If we supported the Iraq war, now let us show it. Help a soldier carry war's everlasting pain. If we were opposed, holding compassion more noble than war, now let us give that compassion to the warrior. Never again neglect the veteran, as we did after Viet Nam. And if we blame, let us blame the dreamers of this war who never fought, not the fighters who shoulder the nightmare.
Connect with a veteran's family. Share meals with them. Listen without judgment. Breathe a soldier's trouble into your heart. If they can't speak about it, don't abandon them to isolation. Keep returning to say, "I'm here for you." Walk along a beach beside them, skipping stones into silent water.
We are chastened yet wiser now, called not to the arrogance of empire, but the quality of mercy.
(First published in the Seattle Times, May 28, 2007)
I teach Old Testament and World Religion courses to soldier for college credit. It's a distance learning program, and most of my students are in Iraq. I ask them to write their own Psalms and Laments, using the ancient Hebrew literary forms and filling them with their own experience. The following 'Soldier's Lament' speaks for itself. It was written by a soldier who has been in the infantry for 16 years. Thank you, D.L.
A SOLDER’S LAMENT
Lord, be with me and watch over me, because those who plot my death are many and dangerous.
The dangers are many in this place where I dwell; home is so far away and the days are lonely.
The faces are strange and the language so different; hate can be seen in their eyes each day.
My family I have left, so that I can protect those who cannot protect themselves; but who protects me in this place that is not my home?

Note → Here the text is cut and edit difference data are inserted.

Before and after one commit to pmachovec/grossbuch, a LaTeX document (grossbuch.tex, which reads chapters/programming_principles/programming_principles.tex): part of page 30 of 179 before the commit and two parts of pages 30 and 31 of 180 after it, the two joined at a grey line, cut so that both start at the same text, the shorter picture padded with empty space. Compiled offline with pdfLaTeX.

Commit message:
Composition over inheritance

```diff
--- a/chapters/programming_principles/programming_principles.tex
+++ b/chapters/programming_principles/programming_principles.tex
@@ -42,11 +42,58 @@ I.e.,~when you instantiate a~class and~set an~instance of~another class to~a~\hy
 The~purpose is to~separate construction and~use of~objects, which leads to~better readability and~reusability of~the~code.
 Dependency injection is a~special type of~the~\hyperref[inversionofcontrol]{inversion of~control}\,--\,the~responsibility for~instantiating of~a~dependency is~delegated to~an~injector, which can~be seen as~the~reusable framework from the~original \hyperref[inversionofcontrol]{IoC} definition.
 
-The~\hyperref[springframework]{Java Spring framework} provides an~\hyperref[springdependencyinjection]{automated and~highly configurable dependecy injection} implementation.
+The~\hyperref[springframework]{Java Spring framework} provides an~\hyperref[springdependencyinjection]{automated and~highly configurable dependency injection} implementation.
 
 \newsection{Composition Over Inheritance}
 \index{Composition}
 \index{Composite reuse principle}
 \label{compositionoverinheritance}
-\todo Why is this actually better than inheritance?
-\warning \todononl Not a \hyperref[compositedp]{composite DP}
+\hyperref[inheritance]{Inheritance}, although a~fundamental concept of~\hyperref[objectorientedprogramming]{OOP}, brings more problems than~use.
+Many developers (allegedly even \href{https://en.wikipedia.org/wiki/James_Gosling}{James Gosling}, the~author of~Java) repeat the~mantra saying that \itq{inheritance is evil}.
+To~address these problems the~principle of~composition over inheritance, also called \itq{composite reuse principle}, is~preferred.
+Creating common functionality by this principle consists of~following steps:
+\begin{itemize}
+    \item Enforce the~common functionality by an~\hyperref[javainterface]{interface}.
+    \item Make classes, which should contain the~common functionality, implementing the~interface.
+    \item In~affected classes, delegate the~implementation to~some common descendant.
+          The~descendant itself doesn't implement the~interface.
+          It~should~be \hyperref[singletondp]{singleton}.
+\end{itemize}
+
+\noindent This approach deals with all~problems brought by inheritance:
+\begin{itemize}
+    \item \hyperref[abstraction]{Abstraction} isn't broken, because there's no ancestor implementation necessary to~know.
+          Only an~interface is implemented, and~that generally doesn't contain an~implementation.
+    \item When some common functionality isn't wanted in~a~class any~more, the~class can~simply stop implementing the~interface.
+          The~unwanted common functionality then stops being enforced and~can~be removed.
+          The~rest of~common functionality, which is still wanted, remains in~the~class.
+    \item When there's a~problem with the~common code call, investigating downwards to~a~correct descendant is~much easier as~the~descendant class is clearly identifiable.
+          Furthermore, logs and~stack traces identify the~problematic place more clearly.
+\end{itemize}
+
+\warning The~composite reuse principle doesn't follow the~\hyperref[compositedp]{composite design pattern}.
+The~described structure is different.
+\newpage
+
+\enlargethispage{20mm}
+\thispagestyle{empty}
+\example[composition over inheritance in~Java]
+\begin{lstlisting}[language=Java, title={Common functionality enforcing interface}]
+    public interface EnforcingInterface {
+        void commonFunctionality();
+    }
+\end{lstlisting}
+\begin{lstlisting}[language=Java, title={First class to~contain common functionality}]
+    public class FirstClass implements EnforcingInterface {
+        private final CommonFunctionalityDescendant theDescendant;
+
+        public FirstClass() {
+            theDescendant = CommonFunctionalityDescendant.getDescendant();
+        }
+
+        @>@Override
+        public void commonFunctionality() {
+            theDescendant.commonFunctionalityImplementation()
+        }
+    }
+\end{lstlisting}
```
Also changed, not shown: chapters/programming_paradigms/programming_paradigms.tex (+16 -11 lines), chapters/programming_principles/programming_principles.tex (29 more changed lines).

Trouble and death fill my heart, because this could possibly be my last day.
Lord, be with me and keep me safe; bless my courage and strength.
Keep my enemies away, dear Lord. Weaken their hearts' desire to rise up against me; cast down their will to fight; and make my strength endure their hatred.
You have never forsaken me; you keep me close to your bosom.
Bring me home to my wife and children, so that my eyes can see no more death and pain.
I have wept for friends you have called home to you, but your love has kept me here.
Strengthen my hope and courage, so that I can strike down my enemy.
I crave the courage to perform every day, but it is you, dear Lord, who feeds that hunger; I need to go on.
Strengthen my hope and courage so that I can strike down the wolf that stands at my door.
I feared death and wanted to cower; you comforted me, and became my sword and shield.
Let peace fall unto the children of Babylon, so that the Eagle may depart the unforgiving land.